The Pull of the Stars
In Dublin, 1918, a maternity ward at the height of the Great Flu is a small world of work, risk, death, and unlooked-for love, in "Donoghue's best novel since Room" (Kirkus Reviews).
In an Ireland doubly ravaged by war and disease, Nurse Julia Power works at an understaffed hospital in the city center, where expectant mothers who have come down with the terrible new Flu are quarantined together. Into Julia's regimented world step two outsiders—Doctor Kathleen Lynn, a rumoured Rebel on the run from the police, and a young volunteer helper, Bridie Sweeney.
In the darkness and intensity of this tiny ward, over three days, these women change each other's lives in unexpected ways. They lose patients to this baffling pandemic, but they also shepherd new life into a fearful world. With tireless tenderness and humanity, carers and mothers alike somehow do their impossible work.
In The Pull of the Stars, Emma Donoghue once again finds the light in the darkness in this new classic of hope and survival against all odds.
APPLE BOOKS REVIEW
This heart-wrenching historical novel proves that, in many ways, a century can feel like no time at all. Set in Dublin during the 1918 Spanish-flu pandemic, The Pull of the Stars draws us into the first-person story of Julia Power, a nurse working in a quarantined maternity ward in an understaffed hospital. Amid the chaos, Julia teams up with a doctor who’s also a wanted Sinn Féin member—the character’s based on a real-life historical figure, Dr. Kathleen Lynn—and a scrappy volunteer named Bridie. Together, the three women battle the ravages of the outbreak to provide care to various frightened expectant moms.
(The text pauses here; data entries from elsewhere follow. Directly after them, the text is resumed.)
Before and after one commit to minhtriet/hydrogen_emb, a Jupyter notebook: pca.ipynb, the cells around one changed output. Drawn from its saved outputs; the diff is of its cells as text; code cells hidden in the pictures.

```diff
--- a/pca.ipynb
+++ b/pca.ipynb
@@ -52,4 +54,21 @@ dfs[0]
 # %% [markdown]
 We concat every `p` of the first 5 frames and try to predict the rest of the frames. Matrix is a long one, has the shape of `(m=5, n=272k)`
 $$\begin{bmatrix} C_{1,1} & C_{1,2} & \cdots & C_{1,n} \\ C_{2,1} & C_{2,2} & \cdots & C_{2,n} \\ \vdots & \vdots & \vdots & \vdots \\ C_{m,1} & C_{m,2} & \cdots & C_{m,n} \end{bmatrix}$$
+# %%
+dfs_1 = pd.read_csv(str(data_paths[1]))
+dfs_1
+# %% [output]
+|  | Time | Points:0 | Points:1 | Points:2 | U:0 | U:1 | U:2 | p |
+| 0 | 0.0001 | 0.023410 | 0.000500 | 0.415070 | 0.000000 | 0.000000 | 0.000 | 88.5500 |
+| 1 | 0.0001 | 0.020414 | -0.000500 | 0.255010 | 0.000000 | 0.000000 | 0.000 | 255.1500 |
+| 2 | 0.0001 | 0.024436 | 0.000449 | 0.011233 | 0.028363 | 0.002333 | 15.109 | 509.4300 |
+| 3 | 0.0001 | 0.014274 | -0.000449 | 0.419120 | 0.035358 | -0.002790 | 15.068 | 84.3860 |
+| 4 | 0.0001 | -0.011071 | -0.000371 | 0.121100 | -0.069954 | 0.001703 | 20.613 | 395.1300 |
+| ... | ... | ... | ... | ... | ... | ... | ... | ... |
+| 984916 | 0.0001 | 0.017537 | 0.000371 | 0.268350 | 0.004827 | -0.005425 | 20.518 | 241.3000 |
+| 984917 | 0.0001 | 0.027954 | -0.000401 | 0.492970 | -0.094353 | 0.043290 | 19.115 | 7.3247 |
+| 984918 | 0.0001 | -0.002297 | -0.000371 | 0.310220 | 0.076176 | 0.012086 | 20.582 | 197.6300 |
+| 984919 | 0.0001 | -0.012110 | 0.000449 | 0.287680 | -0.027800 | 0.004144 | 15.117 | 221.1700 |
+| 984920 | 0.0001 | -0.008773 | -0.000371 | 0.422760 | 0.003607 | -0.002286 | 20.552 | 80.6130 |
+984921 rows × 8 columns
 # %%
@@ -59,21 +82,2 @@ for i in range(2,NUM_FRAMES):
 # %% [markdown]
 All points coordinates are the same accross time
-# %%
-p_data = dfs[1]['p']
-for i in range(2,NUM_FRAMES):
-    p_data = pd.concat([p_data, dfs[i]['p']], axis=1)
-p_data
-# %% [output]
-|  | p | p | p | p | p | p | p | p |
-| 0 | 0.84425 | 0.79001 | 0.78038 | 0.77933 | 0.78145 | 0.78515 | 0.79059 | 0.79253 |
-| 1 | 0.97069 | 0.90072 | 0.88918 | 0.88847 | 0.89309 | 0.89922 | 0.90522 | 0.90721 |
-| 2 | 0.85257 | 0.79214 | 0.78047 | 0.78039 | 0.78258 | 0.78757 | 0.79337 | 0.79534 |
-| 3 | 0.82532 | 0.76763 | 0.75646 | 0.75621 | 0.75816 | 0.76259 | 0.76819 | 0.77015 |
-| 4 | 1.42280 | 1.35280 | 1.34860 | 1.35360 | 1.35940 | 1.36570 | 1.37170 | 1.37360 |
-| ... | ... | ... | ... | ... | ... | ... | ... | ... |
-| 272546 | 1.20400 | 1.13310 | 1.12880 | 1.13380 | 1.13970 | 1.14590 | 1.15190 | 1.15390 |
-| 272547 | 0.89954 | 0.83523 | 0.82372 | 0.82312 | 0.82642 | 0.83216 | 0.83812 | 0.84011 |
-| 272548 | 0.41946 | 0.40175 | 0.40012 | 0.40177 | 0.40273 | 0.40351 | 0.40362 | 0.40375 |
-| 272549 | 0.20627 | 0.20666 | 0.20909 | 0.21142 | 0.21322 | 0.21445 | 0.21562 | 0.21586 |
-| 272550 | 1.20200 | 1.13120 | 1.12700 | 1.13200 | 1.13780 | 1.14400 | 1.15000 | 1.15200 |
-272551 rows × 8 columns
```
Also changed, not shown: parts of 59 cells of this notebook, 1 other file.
Room author Emma Donoghue’s attention to detail gives the moving story a visceral sense of its place and time (it practically made us feel like we’d taken a crash course in early 20th-century OB-GYN practices). Like the present-day pandemic that Donoghue’s story can’t help but evoke, The Pull of the Stars reveals heroism and hope in uncertainty, and comfortingly reminds us that people have survived such times before.
Donoghue's searing tale (after Akin) takes readers to a Dublin beleaguered by wartime shortages and ravaged by a lethal new strain of influenza. On Halloween in 1918, nurse Julia Powers, single and ambivalent about marriage, is about to turn 30. When Julia's supervisor gets the flu, Julia is left alone serving a ward of high-risk pregnant influenza patients. Kathleen Lynn (the story's only historical figure), an activist involved with the radical Sinn F in party, supplements Julia's own knowledge of obstetrics, and volunteer Bridey Sweeney arrives to help with the backbreaking work. Julia feels a powerful draw to the smart and willing Bridey, whose optimism belies her impoverished upbringing in a brutal charity orphanage. As they cope with the ward's unceasing cycle of birth and death, their closeness challenges Julia's sense of herself and her life. While the novel's characters and plot feel thinner than the best of the author's remarkable oeuvre, her blunt prose and detailed, painstakingly researched medical descriptions do full justice to the reality of the pandemic and the poverty that helps fuel it. Donoghue's evocation of the 1918 flu, and the valor it demands of health-care workers, will stay with readers.
The Pull of The Stars
Liked the story but was unnerved by the lack of quotations in this book. I had to mentally add the quotes while reading dialogue, which slowed my pace and affected my reading experience.
As a nurse I found it amazing what the conditions were medically, warfare and the worst pandemic in history.
It’s been a long while since I could not put a book down.